House Oversight and Government Reform Committee chairman Darrell Issa (R-CA) released a report today on failed mortgage company Countrywide’s use of a VIP loan program to curry favor with Beltway decision-makers. Members of Congress, congressional staffers, and cabinet officials received preferential treatment – including rate discounts and fee waivers – from Countrywide.

Countrywide was a major beneficiary of the federal government’s overzealous subsidization of housing, which contributed to the housing bubble and bust that fueled the recent economic downturn. As I explained in a Cato essay on HUD scandals, Countrywide had a close relationship with Fannie Mae, the government-sponsored mortgage giant that eventually collapsed and, along with Freddie Mac, has cost taxpayers over $180 billion and counting:

In 1999, Countrywide, which had become the nation’s largest residential housing lender, reached an exclusive agreement to sell Fannie Mae billions of dollars in mortgages in exchange for lower “guarantee” fees that Fannie charged originators when it bought their loans. The success, and then failure, of both entities became intertwined as Fannie purchased large amounts of subprime loans and securities, which allowed subprime lenders like Countrywide to grow their businesses. When the subprime market collapsed in 2007, Countrywide collapsed as well. It was bought at a fire sale price by the Bank of America, while a broken Fannie Mae was taken over by the federal government.
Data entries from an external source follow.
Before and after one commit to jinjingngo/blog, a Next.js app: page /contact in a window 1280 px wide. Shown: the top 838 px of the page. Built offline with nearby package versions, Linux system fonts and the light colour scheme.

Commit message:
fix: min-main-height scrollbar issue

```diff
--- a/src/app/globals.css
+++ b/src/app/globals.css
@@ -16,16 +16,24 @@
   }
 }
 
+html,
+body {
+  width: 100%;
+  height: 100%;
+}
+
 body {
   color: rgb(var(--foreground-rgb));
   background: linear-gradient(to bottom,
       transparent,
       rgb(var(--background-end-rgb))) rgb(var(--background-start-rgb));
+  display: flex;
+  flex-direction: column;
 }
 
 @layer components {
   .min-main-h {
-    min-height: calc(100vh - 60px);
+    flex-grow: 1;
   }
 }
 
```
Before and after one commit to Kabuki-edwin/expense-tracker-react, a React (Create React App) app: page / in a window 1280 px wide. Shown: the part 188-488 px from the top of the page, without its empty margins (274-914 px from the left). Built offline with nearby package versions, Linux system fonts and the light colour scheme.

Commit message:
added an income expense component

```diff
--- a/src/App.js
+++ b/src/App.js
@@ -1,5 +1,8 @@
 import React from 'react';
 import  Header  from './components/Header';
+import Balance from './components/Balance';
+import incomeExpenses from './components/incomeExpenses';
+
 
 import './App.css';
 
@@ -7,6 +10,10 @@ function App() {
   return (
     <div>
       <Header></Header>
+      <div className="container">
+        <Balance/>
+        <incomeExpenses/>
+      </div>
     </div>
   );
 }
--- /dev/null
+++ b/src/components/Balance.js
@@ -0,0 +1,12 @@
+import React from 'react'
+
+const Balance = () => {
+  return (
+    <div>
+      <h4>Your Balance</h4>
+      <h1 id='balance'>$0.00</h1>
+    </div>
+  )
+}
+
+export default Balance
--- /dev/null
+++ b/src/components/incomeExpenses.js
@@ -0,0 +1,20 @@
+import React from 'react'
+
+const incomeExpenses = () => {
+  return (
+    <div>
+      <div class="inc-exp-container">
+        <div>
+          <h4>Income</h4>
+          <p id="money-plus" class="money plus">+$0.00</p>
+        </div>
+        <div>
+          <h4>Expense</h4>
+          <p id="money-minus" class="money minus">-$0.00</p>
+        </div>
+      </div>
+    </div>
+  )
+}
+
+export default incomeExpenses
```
Fannie Mae executives received numerous VIP loans from Countrywide. According to Issa’s report, Countrywide “buttressed” Fannie’s massive lobbying efforts to stop Congress from passing legislation that would rein in the GSEs:

Tad DeHaven

Tad DeHaven is a budget analyst at the Cato Institute. Previously he was a deputy director of the Indiana Office of Management and Budget. DeHaven also worked as a budget policy advisor to Senators Jeff Sessions (R-AL) and Tom Coburn (R-OK).